§ **Provided records**
++++++

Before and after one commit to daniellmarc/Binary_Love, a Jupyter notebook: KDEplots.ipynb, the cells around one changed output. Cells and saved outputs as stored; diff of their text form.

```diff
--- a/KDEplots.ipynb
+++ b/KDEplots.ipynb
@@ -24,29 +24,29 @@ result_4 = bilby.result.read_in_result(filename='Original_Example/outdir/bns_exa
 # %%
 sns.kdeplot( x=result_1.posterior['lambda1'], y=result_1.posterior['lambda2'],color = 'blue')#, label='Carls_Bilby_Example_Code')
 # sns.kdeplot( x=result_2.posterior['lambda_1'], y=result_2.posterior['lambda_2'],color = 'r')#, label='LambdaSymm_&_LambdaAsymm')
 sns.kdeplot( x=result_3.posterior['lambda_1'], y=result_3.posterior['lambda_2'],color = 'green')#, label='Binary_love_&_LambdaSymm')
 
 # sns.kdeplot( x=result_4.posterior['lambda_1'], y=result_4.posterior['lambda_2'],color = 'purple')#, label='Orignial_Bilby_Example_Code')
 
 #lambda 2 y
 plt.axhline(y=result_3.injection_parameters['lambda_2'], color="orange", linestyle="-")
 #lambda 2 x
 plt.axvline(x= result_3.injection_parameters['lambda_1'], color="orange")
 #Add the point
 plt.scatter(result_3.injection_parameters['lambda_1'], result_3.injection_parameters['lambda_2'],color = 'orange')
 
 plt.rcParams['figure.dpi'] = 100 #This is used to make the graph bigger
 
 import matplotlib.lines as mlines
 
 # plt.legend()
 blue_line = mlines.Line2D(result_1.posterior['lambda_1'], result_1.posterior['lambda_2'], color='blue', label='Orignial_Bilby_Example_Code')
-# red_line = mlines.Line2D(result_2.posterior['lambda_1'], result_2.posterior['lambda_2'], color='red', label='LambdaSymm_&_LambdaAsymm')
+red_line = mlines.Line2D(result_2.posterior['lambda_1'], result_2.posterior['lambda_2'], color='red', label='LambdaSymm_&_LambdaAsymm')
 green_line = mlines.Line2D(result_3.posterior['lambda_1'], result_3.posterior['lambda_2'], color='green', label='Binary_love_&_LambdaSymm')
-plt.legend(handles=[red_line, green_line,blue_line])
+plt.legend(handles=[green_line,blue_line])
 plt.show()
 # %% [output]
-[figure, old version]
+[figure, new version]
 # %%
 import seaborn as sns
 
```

++++++

Scan the records for the string "version" and report each line where it occurs.

§ **Result**
-[figure, old version]
+[figure, new version]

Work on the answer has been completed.